But depend upon the Rocket, Maurice Richard, to right matters. Setting up two of the three Montreal goals in the third period (he scored the 500th goal of his career only two nights before) the Rocket sparks the 7-3 victory, and the laughing crowd streams out of the arena with backs being slapped and pretty girls being kissed. Now it is time for the other affairs of the holiday eve and surely there has been enough of hot chocolate for this night. Except, perhaps, that the man who looks like Jiggs could do with a little. The French-speaking fans who held him prisoner all evening have started out now and he finds himself suddenly free. It is too late to learn exactly what has happened, but Jiggs does the least that any friendly fellow can do on a night like this. Throwing out his arms, he raises his misty eyes to the rafters and declaims with bilingual fervor: "Happy New Year to all from Paddy O'Brien! Hinkey dinkey parley voo!"
GOLF BUSINESS, 1955
Each year about this time the Professional Golfers Association tots up a few figures on how its members performed through the previous twelvemonth. The very paucity of these statistics—such as the total earnings of the 25 leading pros, the average strokes per round of the contenders for the Vardon Cup (which is awarded to the lowest) and the somewhat incomprehensible point scores for the Ryder Cup team competition—simply tend to emphasize the thin diet of the armchair golfer. Once he has digested this small collection of numerals (and it shouldn't take him long if he has passed the fourth grade), there is little left for him to talk about until the arrival of the spring thaw.

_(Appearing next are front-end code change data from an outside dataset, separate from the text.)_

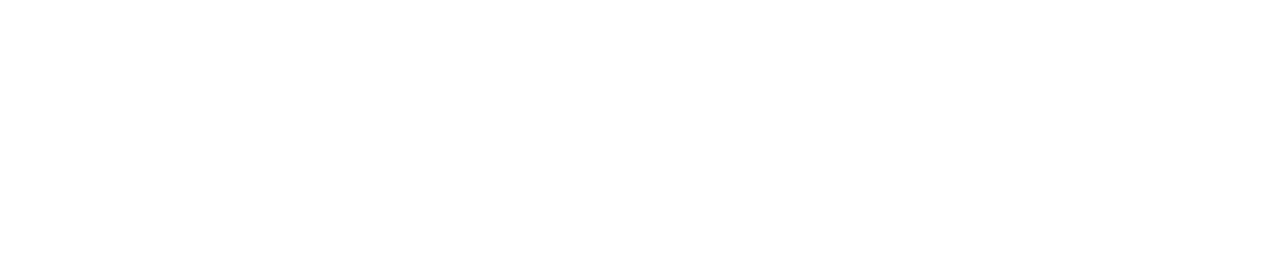
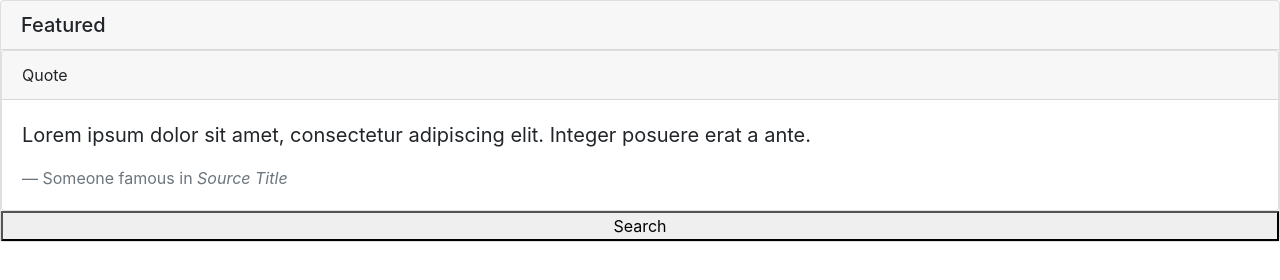
Before and after one commit to himadris1987/Buy_Buy_Buy, a plain HTML site: page index.html in a window 1280 px wide. Drawn offline with nearby package versions, Linux system fonts and the light colour scheme.

Commit message:
Added euroUSDBtn and starting html code to index.html and euroUSDBtn function to buy.js

```diff
--- a/index.html
+++ b/index.html
@@ -1,11 +1,31 @@
 <!DOCTYPE html>
 <html lang="en">
 <head>
-    <meta charset="UTF-8">
-    <meta name="viewport" content="width=device-width, initial-scale=1.0">
-    <title>Document</title>
+  <meta charset="utf-8">
+  <title>New York Times Search</title>
+  <!-- Link to reset.css to use bootstrap, link to bootstrap, link to jquery and script.js -->
+  <link rel="stylesheet" type="text/css" href="assets/reset.css">
+  <link rel="stylesheet" href="https://stackpath.bootstrapcdn.com/bootstrap/4.3.1/css/bootstrap.min.css">
+  <link rel="stylesheet" type="text/css" href="assets/style.css">
+  <script src="https://cdnjs.cloudflare.com/ajax/libs/jquery/3.2.1/jquery.min.js"></script>
+  <script type="text/javascript" src="assets/script.js"></script>
 </head>
 <body>
-
+    <div class="card">
+        <h5 class="card-header">Featured</h5>
+        <div class="card">
+            <div class="card-header">
+              Quote
+            </div>
+            <div class="card-body">
+              <blockquote class="blockquote mb-0">
+                <p>Lorem ipsum dolor sit amet, consectetur adipiscing elit. Integer posuere erat a ante.</p>
+                <footer class="blockquote-footer">Someone famous in <cite title="Source Title">Source Title</cite></footer>
+              </blockquote>
+            </div>
+          </div>
+      <!--Test button to test euroUSDBtn in buy.js-->
+      <button id="euroUSDBtn" type="button">Search</button>
+  </div>
 </body>
 </html>
```
Also changed, not shown: assets/buy.js (+25 -0 lines).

It is in the interest of these shut-ins that SI herewith presents some simple mathematical constructions from the available data: